Representatives from the Missouri Coalition for Community Behavioral Healthcare and the Missouri Department of Mental Health provided a public policy and advocacy perspective, focusing on improved access to care. Missouri CCBHCs are required to partner with the state of Missouri’s Emergency Room Enhancement (ERE) Project, a collaboration between hospitals and behavioral health providers to improve care coordination and increase access to behavioral healthcare. For those engaged in behavioral health services through the ERE, Missouri has shown a staggering 69% reduction in homelessness, a 32% reduction in unemployment, and a 55% reduction in criminal justice involvement. The Missouri Department of Mental Health and the Missouri Coalition explained that the State of Missouri decided to codify the CCBHC payment in a Medicaid State Plan Amendment (SPA), as opposed to the option of pursuing a Medicaid waiver, due to a SPA’s perpetual status, state-wide coverage, and freedom of choice among providers for all individuals.
“It’s fascinating to learn the differences from state to state, CCBHC to CCBHC, and FQHC to FQHC; everyone has unique struggles and unique successes.”
Clinical Innovation Results in Improved Quality
The Compass Health Network team provided insight into clinical innovations at their program and their shift to a proactive approach to working with vulnerable individuals, families, and their community.
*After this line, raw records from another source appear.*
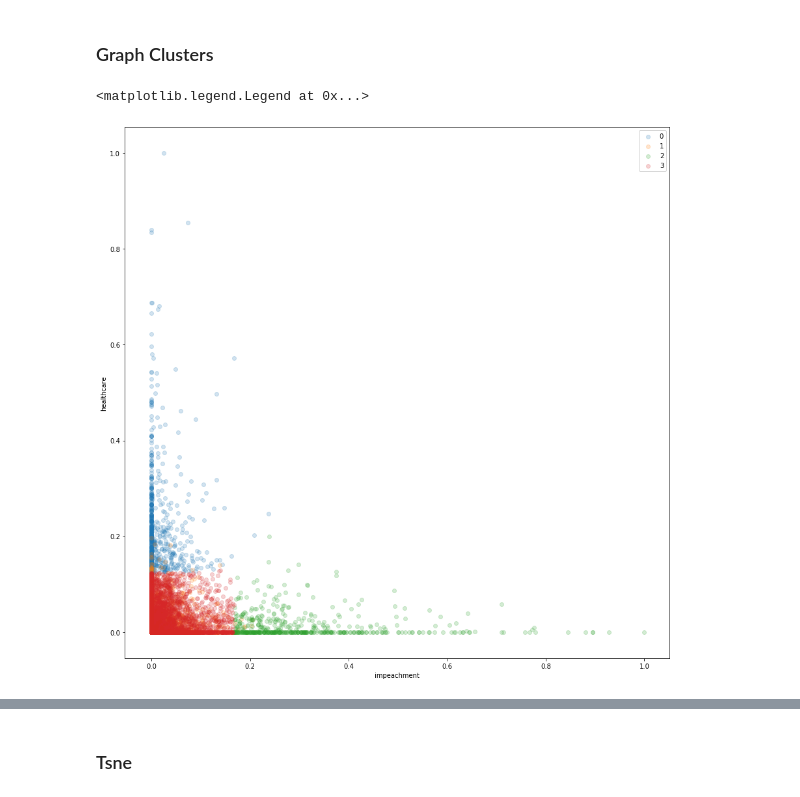
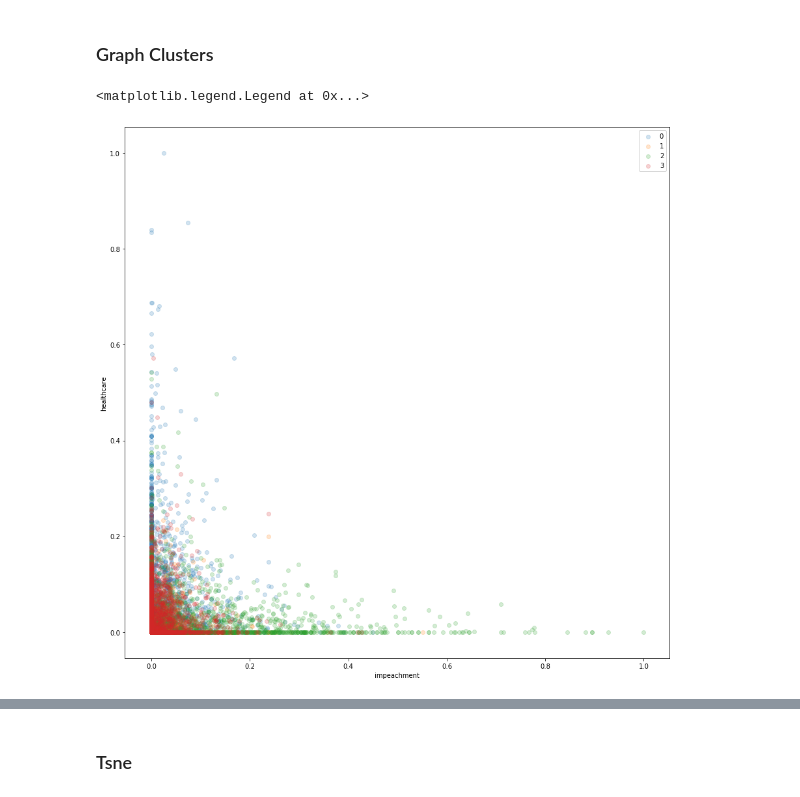
Before and after one commit to willyraedy/dem_electorate, a Jupyter notebook: notebooks/user_segmentation/Clustering - Numeric Values.ipynb, the cells around one changed output, grey strips where cells are left out. Saved outputs shown, nothing was run; the diff lists cells and outputs as text; code cells hidden in the pictures.

Commit message:
clean user segmentatino notebooks

```diff
--- a/notebooks/user_segmentation/Clustering - Numeric Values.ipynb
+++ b/notebooks/user_segmentation/Clustering - Numeric Values.ipynb
@@ -9,10 +9,10 @@ pd.set_option('display.max_columns', 50)
 pd.set_option('display.max_rows', 100)
 pd.set_option('display.float_format', lambda x: '%.3f' % x)
 # %%
-with open('data_users_topic_labeled.pickle', 'rb') as read_file:
+with open('../../data/interim/data_users_topic_labeled.pickle', 'rb') as read_file:
     data_raw = pickle.load(read_file)
 # %%
-with open('user_comments_with_sentiment.pickle', 'rb') as read_file:
+with open('../../data/interim/user_comments_with_sentiment.pickle', 'rb') as read_file:
     data_raw_sentiment = pickle.load(read_file)
 # %%
 def process_raw_subreddit_counts(df_):
@@ -55,7 +55,7 @@ def process_raw_sentiment_scores(df_):
 data_sent = process_raw_sentiment_scores(data_raw)
 data_sub_dist = process_raw_subreddit_counts(data_sent)
 # %%
-with open('raw_tone_results.pickle', 'rb') as read_file:
+with open('../../data/interim/raw_tone_results.pickle', 'rb') as read_file:
     raw_tone = pickle.load(read_file)
 # %%
 tone_series = raw_tone.reset_index()
@@ -492,14 +511,14 @@ pd.DataFrame(scaler.fit_transform(km.cluster_centers_), columns=selected_columns
 # %%
 plt.figure(figsize=(15, 15))
 for g in range(num_clusters):
     plt.scatter(
-        pac[to_graph.group == g][to_graph.columns[0]],
+        to_graph[to_graph.group == g][to_graph.columns[0]],
         to_graph[to_graph.group == g][to_graph.columns[1]],
         alpha=0.2
     )
     plt.xlabel(to_graph.columns[0])
     plt.ylabel(to_graph.columns[1])
 plt.legend(range(num_clusters))
 # %% [output]
 <matplotlib.legend.Legend at 0x...>
-[figure, old version]
+[figure, new version]
```
Also changed, not shown: parts of 25 cells of this notebook, 3 other files.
In one year, 7,749 clients were seen for same day access instead of being placed on wait lists. Metabolic screenings increased from 12% to 94%. Through the Zero Suicide initiative, suicides decreased from 16 in 2018 to 2, halfway through FY2019.
Partnerships are a Key Strategy
Building strong relationships with law enforcement, court systems, primary care providers, schools, and colleges has bolstered Compass Health Network’s community visibility. Partnering with three large universities continues to prove successful in attracting and retaining doctoral psychology students, first for internships, then for paid positions.
CCBHC Brings Together Value-based Payment and Care
The connection between value-based payment (VBP) and value-based care was demonstrated through a CCBHC lens, as presenters shared examples of VBP for behavioral health and showed how primary care leveraged new payments to build capabilities. For example, in the shift from fee-for-service (FFS) to VBP and the acquisition of greater risk, presenters reviewed common barriers which still persist, including attribution of patients, lack of resources to invest in transformation, data analytics capability at the clinic level, lack of transparency between payers and providers, and underdeveloped risk adjustment for behavioral health and social determinants of health. Strategies currently being used to fund primary care in pursuit of the Triple Aim have been proposed to produce similar outcomes in the behavioral health space, such as infrastructure grants, evolved payment for reporting data, shared savings, collaborating with IPAs, and participating in ACOs for population-based management.
“Time to meet and discuss the ‘how’s’ with people who have experience has been the best aspect of this safari visit.”
Participants Benefited from the Safari Experience
Convening evaluations demonstrated enormous appreciation for the opportunity to connect with experts and colleagues. Scores on a 10-question evaluation on usefulness, content value, learnings, and overall satisfaction with the event averaged a 4.5 out of 5.0, with 24 respondents. Feedback on most valuable takeaways centered heavily on the value of the opportunity to be onsite. Other positive input included time for peer-to-peer discussions, advocacy efforts, and a deep dive into state policy landscapes. Topics of interest indicated for future sessions included an emphasis on sustainability planning and deeper exploration of VBP.